*Exercise objective*.
Among the lines of the records below, copy those that hold the word "flex".

++++ Information ++++

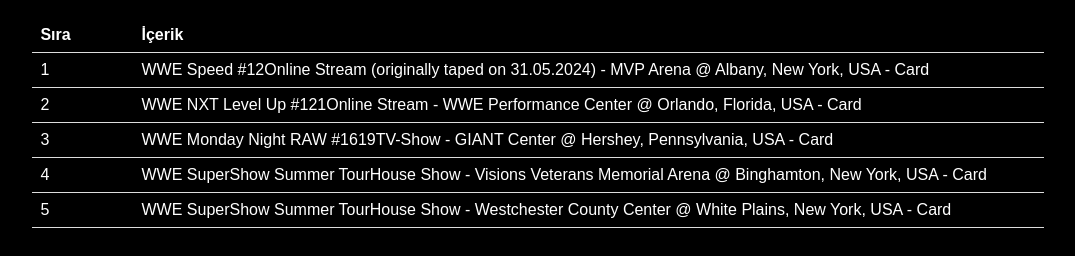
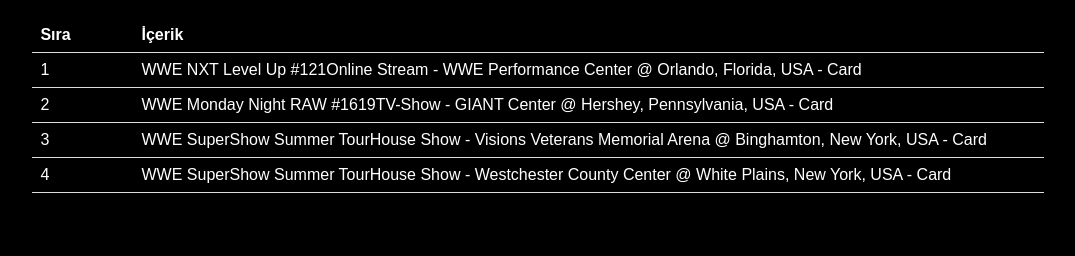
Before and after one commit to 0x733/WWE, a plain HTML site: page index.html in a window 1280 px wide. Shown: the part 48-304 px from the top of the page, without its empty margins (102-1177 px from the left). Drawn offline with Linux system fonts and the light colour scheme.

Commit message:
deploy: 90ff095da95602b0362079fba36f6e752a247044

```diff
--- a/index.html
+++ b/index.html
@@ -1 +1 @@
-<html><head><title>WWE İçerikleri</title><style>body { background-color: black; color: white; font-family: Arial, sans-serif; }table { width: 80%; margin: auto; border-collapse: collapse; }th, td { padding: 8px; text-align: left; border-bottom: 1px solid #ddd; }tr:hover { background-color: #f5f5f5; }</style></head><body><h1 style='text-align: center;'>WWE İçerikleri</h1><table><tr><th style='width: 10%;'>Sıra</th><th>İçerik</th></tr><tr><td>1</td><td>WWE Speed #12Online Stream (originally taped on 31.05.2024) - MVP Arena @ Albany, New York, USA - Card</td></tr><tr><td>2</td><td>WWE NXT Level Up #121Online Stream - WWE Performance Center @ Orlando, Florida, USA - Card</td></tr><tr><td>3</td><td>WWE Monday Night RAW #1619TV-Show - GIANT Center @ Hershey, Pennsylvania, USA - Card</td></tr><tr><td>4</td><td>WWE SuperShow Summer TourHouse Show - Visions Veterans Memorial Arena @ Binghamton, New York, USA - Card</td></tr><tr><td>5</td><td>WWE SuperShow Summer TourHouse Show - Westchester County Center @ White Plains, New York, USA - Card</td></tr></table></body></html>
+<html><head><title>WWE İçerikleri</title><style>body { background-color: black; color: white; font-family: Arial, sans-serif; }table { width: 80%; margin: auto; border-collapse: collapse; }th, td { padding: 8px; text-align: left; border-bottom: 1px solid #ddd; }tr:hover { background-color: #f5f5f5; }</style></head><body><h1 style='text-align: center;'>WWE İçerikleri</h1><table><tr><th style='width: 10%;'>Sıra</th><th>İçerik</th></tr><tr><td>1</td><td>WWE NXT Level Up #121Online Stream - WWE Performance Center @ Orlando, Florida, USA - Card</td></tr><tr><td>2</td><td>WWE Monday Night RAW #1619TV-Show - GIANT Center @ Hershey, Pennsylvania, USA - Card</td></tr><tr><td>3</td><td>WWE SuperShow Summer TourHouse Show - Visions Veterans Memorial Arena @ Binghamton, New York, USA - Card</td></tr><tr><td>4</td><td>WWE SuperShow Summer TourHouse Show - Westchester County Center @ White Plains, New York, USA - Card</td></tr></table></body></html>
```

++++
++++ Information ++++

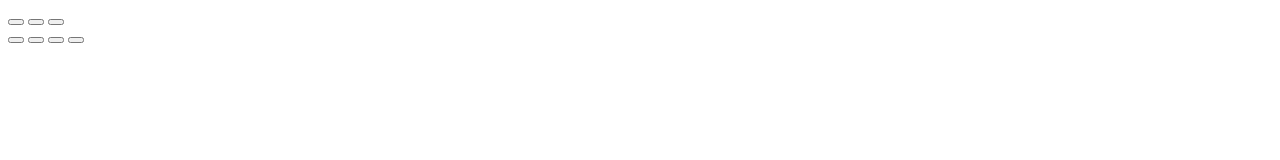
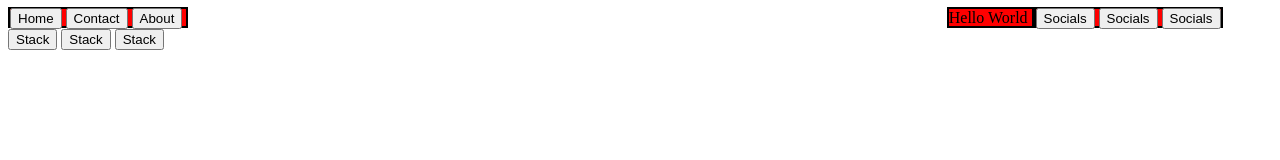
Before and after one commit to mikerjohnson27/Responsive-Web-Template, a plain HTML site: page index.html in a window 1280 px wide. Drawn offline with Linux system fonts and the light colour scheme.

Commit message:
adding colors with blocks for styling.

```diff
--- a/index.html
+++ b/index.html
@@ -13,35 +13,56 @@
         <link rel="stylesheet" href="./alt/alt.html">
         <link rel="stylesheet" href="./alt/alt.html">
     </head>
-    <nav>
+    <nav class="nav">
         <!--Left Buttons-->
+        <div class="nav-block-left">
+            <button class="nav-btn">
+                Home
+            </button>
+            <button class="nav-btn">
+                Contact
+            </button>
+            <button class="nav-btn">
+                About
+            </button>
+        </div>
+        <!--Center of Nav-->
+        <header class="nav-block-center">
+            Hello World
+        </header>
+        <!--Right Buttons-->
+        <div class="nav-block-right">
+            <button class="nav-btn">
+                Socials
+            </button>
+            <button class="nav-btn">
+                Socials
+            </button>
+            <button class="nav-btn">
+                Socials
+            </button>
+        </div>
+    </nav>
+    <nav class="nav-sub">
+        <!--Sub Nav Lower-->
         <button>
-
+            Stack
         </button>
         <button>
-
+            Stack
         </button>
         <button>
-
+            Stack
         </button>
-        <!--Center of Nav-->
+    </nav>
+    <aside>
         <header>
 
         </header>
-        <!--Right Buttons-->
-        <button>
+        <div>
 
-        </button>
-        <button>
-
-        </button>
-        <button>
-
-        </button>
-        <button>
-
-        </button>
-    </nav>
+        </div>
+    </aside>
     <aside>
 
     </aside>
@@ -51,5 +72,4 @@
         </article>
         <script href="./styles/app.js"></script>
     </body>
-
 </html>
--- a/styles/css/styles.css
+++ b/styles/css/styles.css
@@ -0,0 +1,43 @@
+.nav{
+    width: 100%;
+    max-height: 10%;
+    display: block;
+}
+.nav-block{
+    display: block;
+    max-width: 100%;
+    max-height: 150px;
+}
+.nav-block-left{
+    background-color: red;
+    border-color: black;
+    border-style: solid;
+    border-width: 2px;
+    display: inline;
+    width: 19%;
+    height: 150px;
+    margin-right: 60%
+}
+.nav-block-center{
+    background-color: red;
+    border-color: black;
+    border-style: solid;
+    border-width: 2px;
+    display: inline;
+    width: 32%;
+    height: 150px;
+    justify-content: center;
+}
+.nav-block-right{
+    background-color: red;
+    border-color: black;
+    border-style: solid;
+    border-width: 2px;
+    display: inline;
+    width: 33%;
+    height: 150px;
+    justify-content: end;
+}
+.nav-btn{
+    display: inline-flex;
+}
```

++++
++++ Information ++++

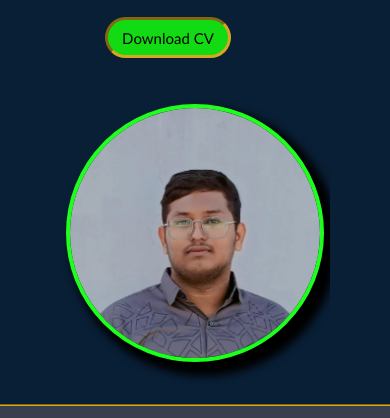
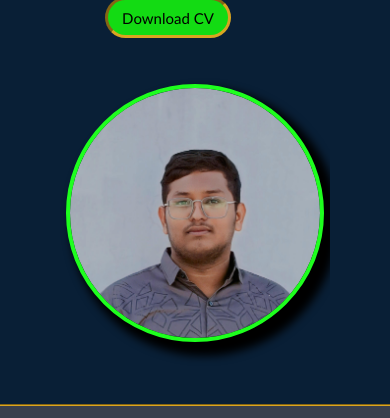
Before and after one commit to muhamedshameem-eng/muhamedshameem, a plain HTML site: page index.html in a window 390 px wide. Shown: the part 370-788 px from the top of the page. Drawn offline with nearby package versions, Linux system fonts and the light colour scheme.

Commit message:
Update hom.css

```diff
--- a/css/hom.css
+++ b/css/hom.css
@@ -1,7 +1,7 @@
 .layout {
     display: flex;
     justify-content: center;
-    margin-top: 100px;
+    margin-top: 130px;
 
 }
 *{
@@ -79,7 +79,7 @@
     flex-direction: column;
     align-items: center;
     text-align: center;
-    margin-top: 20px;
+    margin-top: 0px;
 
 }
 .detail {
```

++++

*Expected output*.
+    display: inline-flex;
     display: flex;
     flex-direction: column;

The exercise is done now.